The task
Give each line of the records again exactly and omit every picture.

Content revision data
--- START ---

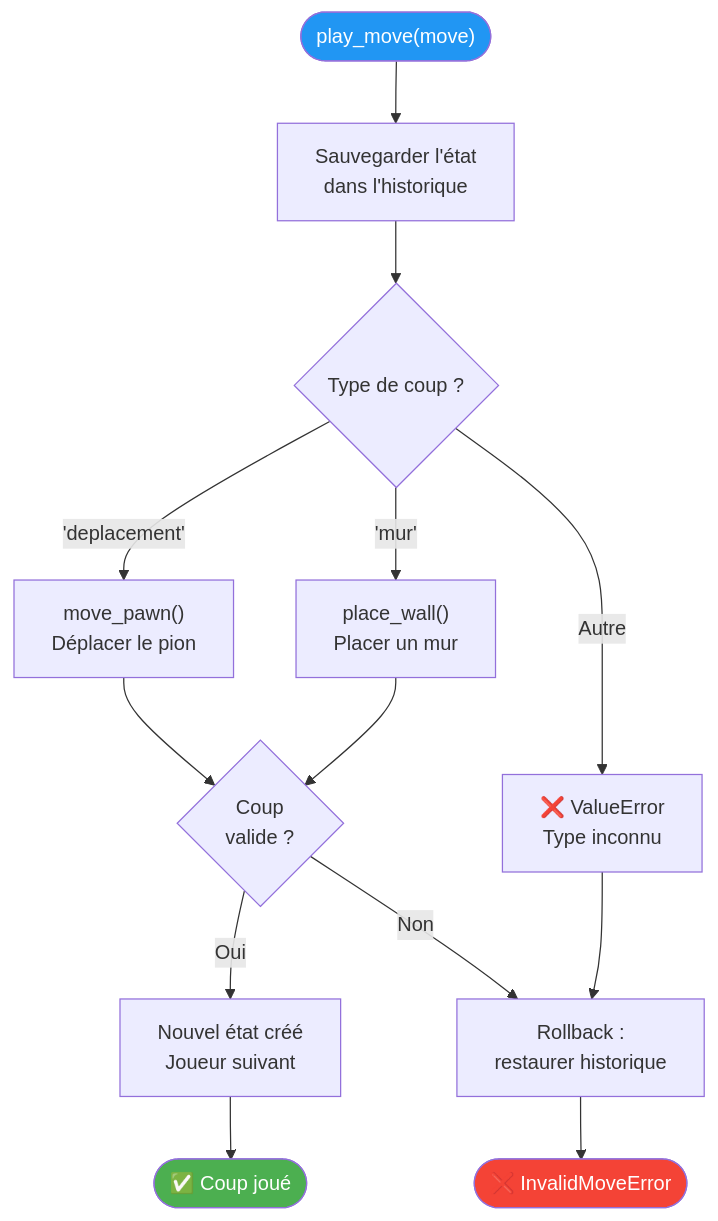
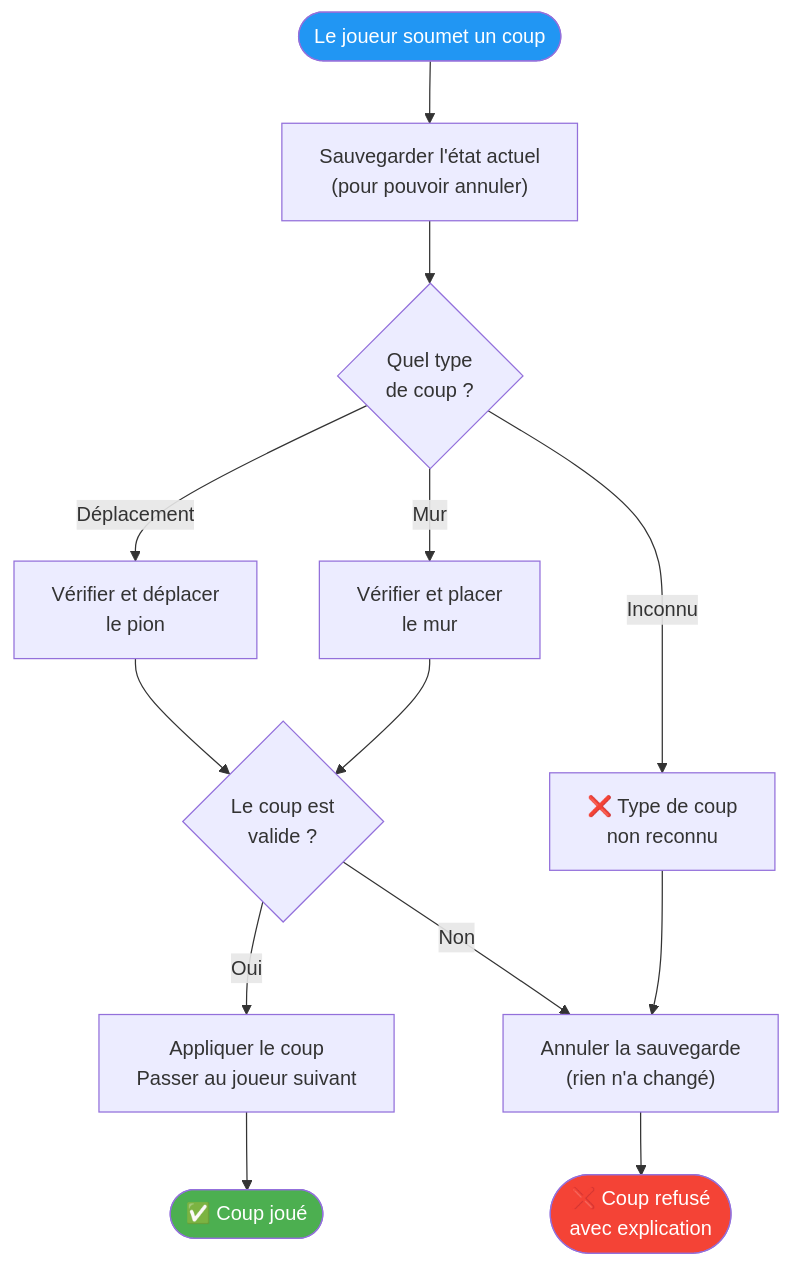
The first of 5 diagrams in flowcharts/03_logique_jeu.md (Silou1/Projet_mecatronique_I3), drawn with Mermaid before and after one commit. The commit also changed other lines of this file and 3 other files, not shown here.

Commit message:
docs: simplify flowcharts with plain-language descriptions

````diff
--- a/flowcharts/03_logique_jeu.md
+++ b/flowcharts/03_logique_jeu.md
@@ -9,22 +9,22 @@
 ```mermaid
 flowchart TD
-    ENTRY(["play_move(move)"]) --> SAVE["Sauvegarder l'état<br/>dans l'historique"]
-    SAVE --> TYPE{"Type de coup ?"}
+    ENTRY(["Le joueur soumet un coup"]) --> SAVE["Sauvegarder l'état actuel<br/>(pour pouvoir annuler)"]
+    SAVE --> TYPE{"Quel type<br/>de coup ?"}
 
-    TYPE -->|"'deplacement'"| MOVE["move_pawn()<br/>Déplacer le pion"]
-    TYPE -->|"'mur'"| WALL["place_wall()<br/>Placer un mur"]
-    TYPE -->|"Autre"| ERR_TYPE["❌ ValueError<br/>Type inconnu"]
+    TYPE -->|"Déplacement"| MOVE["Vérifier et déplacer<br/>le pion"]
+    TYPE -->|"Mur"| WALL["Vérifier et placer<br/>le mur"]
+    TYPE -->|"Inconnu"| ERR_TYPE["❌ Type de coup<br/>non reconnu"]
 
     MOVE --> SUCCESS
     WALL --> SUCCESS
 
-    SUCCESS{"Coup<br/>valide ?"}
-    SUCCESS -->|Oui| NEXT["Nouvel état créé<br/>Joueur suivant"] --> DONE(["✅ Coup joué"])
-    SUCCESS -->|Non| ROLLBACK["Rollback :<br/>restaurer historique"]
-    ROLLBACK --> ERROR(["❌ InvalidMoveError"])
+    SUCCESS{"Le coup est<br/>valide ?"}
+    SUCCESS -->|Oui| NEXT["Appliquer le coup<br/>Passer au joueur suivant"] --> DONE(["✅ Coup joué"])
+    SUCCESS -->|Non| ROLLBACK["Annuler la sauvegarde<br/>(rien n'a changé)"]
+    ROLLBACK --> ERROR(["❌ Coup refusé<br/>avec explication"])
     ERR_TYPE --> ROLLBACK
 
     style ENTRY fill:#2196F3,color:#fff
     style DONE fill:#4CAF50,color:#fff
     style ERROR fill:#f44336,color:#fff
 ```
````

--- END ---

Solution to this exercise
The first of 5 diagrams in flowcharts/03_logique_jeu.md (Silou1/Projet_mecatronique_I3), drawn with Mermaid before and after one commit. The commit also changed other lines of this file and 3 other files, not shown here.

Commit message:
docs: simplify flowcharts with plain-language descriptions

````diff
--- a/flowcharts/03_logique_jeu.md
+++ b/flowcharts/03_logique_jeu.md
@@ -9,22 +9,22 @@
 ```mermaid
 flowchart TD
-    ENTRY(["play_move(move)"]) --> SAVE["Sauvegarder l'état<br/>dans l'historique"]
-    SAVE --> TYPE{"Type de coup ?"}
+    ENTRY(["Le joueur soumet un coup"]) --> SAVE["Sauvegarder l'état actuel<br/>(pour pouvoir annuler)"]
+    SAVE --> TYPE{"Quel type<br/>de coup ?"}
 
-    TYPE -->|"'deplacement'"| MOVE["move_pawn()<br/>Déplacer le pion"]
-    TYPE -->|"'mur'"| WALL["place_wall()<br/>Placer un mur"]
-    TYPE -->|"Autre"| ERR_TYPE["❌ ValueError<br/>Type inconnu"]
+    TYPE -->|"Déplacement"| MOVE["Vérifier et déplacer<br/>le pion"]
+    TYPE -->|"Mur"| WALL["Vérifier et placer<br/>le mur"]
+    TYPE -->|"Inconnu"| ERR_TYPE["❌ Type de coup<br/>non reconnu"]
 
     MOVE --> SUCCESS
     WALL --> SUCCESS
 
-    SUCCESS{"Coup<br/>valide ?"}
-    SUCCESS -->|Oui| NEXT["Nouvel état créé<br/>Joueur suivant"] --> DONE(["✅ Coup joué"])
-    SUCCESS -->|Non| ROLLBACK["Rollback :<br/>restaurer historique"]
-    ROLLBACK --> ERROR(["❌ InvalidMoveError"])
+    SUCCESS{"Le coup est<br/>valide ?"}
+    SUCCESS -->|Oui| NEXT["Appliquer le coup<br/>Passer au joueur suivant"] --> DONE(["✅ Coup joué"])
+    SUCCESS -->|Non| ROLLBACK["Annuler la sauvegarde<br/>(rien n'a changé)"]
+    ROLLBACK --> ERROR(["❌ Coup refusé<br/>avec explication"])
     ERR_TYPE --> ROLLBACK
 
     style ENTRY fill:#2196F3,color:#fff
     style DONE fill:#4CAF50,color:#fff
     style ERROR fill:#f44336,color:#fff
 ```
````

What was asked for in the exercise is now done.